      When it comes to education, Mechanical Technicians tend to earn similar education levels than Instrument Technician Apprentices. In fact, they're 0.1% less likely to earn a Master's Degree, and 0.2% less likely to graduate with a Doctoral Degree.

      Description Of an Automotive Service Technician

      Automotive service technicians, often called service technicians, have a duty to inspect, maintain, and repair cars and even light trucks. It is their job as automotive service technicians to find problems, often by computerized diagnostic equipment. They do test parts and systems to guarantee that they work properly and follow checklists to ensure that every critical part is examined. Performing basic care and maintenance is also part of their main tasks, including changing oil, rotating tires, and checking fluid levels.

      The fourth career we look at typically earns lower pay than Instrument Technician Apprentices. On average, Automotive Service Technicians earn a difference of $1,316 lower per year.

      According to resumes from both Instrument Technician Apprentices and Automotive Service Technicians, some of the skills necessary to complete the responsibilities of each role are similar. These skills include "Customer Service," "Hand Tools," and "Diagnosis. "

      While some skills are shared by these professions, there are some differences to note. "Communication," "Osha," "Job Training," and "Company Standards" are skills that have shown up on Instrument Technician Apprentices resumes. Additionally, Automotive Service Technician uses skills like Dexterity, Repair Orders, Factory Standards, and Diagnostic Equipment on their resumes.

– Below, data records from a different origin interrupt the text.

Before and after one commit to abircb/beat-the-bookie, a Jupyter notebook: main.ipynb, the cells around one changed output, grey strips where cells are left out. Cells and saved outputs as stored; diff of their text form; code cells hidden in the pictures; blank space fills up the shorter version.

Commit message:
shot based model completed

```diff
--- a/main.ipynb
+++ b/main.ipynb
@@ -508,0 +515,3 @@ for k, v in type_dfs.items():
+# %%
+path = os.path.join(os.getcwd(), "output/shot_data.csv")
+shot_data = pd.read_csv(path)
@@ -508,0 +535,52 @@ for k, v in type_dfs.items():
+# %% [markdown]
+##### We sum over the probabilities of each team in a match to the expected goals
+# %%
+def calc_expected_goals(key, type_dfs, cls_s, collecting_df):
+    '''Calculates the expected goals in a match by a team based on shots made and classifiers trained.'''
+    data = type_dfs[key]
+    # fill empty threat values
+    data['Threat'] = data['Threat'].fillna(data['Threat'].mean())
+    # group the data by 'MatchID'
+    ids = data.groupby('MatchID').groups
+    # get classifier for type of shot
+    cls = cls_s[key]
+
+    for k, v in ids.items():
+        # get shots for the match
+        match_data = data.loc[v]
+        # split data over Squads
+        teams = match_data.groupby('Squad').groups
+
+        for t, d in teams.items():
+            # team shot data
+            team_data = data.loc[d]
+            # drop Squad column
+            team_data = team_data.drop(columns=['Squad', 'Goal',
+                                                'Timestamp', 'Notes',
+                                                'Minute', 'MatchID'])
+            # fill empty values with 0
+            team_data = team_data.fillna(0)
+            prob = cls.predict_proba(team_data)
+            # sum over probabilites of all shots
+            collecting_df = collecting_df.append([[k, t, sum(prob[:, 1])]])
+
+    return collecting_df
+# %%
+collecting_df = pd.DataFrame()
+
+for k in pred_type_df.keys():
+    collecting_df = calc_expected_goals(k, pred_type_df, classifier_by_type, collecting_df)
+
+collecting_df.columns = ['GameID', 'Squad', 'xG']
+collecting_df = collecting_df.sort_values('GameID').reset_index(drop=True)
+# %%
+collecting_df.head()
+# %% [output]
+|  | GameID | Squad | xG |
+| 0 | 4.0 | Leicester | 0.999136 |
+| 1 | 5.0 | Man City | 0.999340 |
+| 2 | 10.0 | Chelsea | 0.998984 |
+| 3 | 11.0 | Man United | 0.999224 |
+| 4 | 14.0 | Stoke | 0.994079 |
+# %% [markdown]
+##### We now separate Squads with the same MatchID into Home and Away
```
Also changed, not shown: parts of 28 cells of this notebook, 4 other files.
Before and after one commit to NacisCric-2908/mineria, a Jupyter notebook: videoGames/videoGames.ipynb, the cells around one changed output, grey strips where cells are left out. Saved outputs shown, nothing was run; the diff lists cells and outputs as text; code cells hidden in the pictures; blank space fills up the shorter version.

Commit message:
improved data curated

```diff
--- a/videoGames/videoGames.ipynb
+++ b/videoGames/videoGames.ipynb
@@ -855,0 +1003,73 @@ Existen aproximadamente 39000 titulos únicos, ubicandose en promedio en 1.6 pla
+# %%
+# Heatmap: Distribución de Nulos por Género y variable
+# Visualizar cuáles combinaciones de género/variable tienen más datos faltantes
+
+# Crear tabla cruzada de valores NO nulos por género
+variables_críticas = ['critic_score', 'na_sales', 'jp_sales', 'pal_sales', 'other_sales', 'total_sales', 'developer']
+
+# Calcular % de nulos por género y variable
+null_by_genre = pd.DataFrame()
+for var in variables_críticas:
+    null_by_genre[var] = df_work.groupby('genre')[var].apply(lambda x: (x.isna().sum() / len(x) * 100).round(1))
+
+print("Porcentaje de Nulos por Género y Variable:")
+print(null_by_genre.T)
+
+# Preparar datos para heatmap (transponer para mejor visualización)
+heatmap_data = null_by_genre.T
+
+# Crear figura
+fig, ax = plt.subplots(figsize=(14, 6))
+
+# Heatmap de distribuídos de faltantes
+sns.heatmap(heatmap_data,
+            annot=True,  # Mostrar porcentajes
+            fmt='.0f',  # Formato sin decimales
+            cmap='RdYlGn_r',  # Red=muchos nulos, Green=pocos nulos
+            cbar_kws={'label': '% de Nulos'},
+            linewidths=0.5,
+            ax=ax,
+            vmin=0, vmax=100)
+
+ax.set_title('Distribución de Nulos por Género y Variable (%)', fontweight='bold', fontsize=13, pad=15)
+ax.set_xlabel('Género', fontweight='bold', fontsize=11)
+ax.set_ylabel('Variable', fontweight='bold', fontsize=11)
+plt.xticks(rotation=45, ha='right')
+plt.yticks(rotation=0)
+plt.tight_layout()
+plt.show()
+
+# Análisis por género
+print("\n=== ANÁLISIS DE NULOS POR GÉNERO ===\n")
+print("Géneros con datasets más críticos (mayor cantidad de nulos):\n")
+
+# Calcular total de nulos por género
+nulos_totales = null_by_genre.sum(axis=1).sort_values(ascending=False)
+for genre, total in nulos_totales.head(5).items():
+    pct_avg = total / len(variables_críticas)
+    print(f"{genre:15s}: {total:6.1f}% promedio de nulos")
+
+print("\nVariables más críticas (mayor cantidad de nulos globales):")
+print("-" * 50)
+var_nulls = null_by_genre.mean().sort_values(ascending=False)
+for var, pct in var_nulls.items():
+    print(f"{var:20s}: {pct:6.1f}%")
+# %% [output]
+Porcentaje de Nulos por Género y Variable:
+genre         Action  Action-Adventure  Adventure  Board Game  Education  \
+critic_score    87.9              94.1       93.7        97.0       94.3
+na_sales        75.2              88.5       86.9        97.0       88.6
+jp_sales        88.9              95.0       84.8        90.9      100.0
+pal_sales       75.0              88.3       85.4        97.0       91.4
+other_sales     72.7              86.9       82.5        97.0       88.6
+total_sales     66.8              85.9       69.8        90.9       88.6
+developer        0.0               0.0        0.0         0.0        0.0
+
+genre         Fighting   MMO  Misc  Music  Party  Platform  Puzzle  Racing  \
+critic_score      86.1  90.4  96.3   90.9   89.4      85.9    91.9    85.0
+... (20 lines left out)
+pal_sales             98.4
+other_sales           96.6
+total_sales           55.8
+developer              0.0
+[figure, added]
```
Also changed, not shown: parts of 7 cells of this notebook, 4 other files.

      Automotive Service Technicians reach similar levels of education when compared to Instrument Technician Apprentices. The difference is that they're 1.4% more likely to earn a Master's Degree less, and 0.2% less likely to graduate with a Doctoral Degree.